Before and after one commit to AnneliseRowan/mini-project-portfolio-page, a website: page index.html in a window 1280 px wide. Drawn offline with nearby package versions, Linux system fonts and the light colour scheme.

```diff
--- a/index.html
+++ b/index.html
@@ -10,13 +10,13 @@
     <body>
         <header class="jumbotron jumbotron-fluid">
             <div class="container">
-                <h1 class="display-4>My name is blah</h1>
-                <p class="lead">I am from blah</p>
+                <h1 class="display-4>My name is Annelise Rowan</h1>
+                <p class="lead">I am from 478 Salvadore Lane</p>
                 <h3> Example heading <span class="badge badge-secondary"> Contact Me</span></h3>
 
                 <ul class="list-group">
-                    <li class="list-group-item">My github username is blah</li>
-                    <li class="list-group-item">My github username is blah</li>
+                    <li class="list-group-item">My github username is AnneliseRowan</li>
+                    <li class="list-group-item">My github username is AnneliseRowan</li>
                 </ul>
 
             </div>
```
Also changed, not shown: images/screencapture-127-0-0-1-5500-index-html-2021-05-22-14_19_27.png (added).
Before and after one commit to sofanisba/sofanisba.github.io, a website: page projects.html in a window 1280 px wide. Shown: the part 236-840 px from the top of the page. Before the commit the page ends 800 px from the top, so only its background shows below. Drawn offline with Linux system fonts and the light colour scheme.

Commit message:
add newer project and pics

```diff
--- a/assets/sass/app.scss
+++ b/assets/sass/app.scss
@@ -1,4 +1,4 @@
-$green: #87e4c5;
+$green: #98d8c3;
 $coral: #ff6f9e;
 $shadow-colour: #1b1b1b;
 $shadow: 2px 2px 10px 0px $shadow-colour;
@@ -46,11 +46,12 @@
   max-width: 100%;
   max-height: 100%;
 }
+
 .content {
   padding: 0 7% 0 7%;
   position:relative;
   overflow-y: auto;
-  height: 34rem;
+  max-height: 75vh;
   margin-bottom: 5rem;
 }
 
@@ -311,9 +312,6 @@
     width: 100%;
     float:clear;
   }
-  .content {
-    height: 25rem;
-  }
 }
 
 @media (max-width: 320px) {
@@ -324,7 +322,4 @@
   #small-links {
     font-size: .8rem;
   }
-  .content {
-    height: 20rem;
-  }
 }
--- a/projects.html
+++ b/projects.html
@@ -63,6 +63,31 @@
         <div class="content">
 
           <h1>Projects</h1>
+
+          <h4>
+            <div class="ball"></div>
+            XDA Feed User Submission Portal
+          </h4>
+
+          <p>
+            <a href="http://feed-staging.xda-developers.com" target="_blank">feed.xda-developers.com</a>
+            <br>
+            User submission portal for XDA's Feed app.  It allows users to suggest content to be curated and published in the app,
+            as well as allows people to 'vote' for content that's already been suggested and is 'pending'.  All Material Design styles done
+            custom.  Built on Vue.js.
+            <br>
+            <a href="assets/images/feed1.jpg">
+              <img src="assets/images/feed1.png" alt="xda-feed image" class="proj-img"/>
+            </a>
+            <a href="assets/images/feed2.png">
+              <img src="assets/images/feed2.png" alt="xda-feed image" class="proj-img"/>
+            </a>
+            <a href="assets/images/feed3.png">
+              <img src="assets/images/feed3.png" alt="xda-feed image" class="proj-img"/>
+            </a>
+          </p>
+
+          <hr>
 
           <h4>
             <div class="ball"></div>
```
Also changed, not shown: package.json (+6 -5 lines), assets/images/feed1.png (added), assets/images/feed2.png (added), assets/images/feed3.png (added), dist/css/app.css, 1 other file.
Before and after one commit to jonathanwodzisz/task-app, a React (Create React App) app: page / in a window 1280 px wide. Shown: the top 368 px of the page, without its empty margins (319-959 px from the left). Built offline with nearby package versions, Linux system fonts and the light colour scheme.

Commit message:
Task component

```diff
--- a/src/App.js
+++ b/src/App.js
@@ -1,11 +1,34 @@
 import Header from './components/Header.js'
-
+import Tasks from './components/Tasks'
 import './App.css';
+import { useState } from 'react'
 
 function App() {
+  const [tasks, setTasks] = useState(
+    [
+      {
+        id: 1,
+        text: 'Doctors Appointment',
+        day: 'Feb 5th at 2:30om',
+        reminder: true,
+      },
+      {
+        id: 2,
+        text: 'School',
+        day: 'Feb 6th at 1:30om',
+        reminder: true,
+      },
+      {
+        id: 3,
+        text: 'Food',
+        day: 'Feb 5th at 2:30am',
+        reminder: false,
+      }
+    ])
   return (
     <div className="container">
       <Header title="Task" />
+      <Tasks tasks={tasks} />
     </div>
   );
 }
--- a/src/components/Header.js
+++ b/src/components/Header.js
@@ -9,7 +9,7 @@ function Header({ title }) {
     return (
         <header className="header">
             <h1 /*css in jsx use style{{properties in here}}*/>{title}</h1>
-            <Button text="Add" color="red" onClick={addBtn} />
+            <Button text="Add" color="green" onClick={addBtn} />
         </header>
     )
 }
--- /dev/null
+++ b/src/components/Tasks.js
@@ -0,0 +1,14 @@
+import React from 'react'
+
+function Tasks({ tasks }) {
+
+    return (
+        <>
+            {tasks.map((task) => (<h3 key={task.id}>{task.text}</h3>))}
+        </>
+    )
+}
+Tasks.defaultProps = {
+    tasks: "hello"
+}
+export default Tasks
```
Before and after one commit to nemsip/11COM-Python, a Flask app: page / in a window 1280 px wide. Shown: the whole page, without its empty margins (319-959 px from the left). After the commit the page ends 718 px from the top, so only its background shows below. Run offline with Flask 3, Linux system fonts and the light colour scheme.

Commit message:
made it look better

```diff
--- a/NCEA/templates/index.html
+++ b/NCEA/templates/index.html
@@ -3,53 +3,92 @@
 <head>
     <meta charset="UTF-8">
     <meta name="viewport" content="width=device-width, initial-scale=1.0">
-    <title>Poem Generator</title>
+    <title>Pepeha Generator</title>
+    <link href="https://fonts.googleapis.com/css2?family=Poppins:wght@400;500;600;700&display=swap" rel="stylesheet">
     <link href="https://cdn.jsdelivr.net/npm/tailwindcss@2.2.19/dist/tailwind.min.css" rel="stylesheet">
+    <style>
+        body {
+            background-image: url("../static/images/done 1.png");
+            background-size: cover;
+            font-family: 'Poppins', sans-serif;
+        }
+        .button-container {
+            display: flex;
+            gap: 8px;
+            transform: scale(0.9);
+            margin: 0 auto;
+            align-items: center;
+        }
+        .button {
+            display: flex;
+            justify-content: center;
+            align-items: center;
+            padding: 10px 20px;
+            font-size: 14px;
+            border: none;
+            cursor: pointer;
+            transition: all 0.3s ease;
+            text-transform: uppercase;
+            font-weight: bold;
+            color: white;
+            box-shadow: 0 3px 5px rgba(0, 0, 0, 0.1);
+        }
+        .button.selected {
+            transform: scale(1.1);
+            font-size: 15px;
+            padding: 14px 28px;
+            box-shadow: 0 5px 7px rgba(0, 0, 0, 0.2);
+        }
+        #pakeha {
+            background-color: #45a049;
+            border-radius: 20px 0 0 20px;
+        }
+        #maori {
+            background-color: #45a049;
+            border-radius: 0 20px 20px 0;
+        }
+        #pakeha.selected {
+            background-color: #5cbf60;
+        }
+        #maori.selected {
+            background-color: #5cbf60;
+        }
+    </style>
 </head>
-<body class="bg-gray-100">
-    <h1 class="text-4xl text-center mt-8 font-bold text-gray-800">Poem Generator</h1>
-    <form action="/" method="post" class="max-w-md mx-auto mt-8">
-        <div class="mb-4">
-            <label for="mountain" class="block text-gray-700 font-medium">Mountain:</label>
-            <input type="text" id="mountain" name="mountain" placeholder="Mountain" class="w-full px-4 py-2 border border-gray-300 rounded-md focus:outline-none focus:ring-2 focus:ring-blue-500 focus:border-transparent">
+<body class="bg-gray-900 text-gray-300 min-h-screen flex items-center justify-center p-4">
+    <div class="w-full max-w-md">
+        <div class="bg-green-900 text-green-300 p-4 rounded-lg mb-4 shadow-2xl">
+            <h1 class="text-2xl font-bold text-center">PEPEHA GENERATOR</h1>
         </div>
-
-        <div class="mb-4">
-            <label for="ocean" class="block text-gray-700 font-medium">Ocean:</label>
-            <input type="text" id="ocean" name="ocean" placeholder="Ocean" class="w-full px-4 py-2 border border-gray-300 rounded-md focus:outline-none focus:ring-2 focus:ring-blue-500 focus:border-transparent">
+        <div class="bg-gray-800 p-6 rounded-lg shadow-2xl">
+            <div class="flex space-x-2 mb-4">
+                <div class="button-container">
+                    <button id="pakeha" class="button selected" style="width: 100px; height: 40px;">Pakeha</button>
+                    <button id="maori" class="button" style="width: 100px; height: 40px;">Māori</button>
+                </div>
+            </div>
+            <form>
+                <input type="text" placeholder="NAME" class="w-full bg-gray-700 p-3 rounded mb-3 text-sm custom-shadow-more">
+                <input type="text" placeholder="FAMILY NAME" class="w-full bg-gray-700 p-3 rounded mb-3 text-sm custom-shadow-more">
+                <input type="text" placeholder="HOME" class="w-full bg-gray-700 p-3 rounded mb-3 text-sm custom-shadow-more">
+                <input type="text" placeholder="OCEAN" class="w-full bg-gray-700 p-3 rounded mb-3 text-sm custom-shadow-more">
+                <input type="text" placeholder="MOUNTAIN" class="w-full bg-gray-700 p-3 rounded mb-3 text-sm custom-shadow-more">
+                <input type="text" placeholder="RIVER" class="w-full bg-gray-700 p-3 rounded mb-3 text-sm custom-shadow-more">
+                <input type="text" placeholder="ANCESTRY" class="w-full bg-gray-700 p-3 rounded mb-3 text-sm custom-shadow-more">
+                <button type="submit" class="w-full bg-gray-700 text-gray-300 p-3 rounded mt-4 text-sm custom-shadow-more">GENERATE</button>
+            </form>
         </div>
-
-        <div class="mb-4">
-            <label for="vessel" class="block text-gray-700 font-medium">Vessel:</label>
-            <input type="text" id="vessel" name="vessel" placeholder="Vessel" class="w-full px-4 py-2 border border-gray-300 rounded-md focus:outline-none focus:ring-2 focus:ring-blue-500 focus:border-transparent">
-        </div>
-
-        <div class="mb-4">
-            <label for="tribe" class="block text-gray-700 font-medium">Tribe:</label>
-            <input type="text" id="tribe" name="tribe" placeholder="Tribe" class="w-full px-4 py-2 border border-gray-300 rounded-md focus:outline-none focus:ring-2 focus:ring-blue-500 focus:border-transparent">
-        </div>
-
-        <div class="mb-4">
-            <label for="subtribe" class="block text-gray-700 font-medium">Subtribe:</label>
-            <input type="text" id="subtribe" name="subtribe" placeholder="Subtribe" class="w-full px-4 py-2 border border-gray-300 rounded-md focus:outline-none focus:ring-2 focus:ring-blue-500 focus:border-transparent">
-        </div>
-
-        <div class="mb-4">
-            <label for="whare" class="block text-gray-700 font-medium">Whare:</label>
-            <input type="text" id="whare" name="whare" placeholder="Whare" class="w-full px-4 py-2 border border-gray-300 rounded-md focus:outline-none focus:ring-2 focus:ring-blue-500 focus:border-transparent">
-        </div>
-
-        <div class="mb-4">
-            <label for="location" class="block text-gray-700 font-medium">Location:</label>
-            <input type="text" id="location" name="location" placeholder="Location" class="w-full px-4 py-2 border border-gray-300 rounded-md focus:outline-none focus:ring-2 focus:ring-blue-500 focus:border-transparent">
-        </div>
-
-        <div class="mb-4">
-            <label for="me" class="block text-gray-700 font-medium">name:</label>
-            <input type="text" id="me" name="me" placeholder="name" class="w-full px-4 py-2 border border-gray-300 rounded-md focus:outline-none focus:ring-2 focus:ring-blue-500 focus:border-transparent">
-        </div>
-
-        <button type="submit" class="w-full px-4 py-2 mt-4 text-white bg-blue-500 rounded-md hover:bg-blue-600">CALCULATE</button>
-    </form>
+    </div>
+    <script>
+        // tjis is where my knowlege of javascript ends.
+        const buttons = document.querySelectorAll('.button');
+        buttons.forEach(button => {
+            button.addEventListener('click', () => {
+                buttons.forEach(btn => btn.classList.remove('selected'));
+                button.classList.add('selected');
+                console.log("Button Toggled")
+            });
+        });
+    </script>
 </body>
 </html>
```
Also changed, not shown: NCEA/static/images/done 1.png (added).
--*--
**Aim of the exercise:** Identify the lines above that contain the word "width", then copy them.

**Response to the exercise:**
   max-width: 100%;
     width: 100%;
 @media (max-width: 320px) {
     <meta name="viewport" content="width=device-width, initial-scale=1.0">
+                    <button id="pakeha" class="button selected" style="width: 100px; height: 40px;">Pakeha</button>
+                    <button id="maori" class="button" style="width: 100px; height: 40px;">Māori</button>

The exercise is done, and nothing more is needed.